> _Instructions for the task_
Report how many lines below contain the word "bottom". Write only that number.

> _Dataset extract_
.....

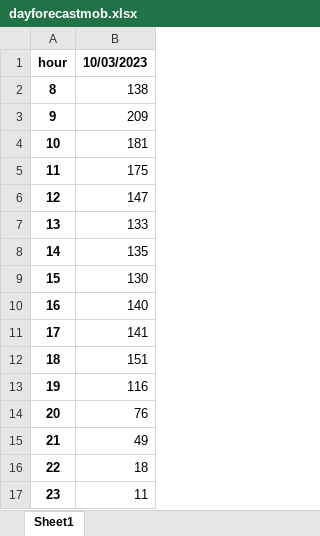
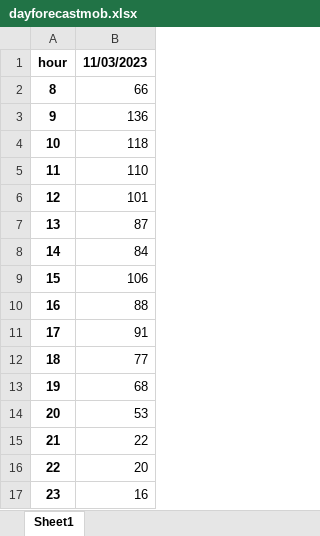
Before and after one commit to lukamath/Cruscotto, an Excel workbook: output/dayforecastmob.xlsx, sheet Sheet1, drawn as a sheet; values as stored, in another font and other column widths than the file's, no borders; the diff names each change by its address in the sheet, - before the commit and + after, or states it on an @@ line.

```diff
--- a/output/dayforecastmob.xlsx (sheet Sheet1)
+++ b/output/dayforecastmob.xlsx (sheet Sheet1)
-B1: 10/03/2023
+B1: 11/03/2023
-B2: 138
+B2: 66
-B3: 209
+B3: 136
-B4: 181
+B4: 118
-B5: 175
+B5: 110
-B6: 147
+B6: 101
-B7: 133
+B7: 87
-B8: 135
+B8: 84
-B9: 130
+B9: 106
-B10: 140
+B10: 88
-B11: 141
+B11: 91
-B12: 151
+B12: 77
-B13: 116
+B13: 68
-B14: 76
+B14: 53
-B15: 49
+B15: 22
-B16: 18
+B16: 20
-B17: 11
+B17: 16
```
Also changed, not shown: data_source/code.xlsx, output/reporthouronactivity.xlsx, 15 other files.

.....

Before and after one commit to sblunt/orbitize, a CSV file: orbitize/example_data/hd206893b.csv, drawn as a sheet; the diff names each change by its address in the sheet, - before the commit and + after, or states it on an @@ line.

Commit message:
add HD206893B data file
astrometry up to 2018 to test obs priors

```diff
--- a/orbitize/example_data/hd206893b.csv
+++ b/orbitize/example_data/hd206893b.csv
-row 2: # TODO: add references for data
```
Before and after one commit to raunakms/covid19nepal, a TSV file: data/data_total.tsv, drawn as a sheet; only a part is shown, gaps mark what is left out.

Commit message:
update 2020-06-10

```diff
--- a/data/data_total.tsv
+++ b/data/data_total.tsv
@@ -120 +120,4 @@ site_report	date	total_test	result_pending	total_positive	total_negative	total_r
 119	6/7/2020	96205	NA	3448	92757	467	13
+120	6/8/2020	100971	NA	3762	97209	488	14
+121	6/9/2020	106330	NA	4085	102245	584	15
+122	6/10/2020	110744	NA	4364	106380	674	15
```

.....

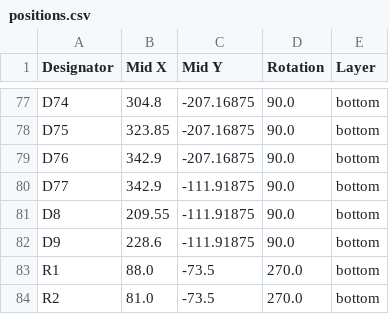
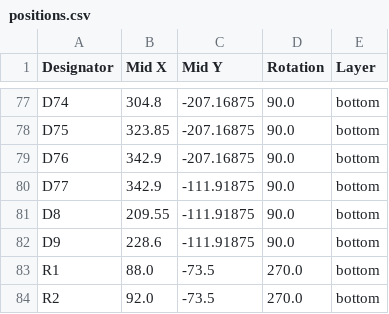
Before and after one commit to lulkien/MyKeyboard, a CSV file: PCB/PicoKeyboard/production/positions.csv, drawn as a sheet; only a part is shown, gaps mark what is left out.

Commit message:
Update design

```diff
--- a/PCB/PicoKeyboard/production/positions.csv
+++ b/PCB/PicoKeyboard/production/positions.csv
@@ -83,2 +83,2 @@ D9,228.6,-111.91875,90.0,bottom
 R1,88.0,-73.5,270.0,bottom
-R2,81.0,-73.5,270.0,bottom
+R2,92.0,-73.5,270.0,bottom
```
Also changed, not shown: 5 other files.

.....

> _Answer section_
4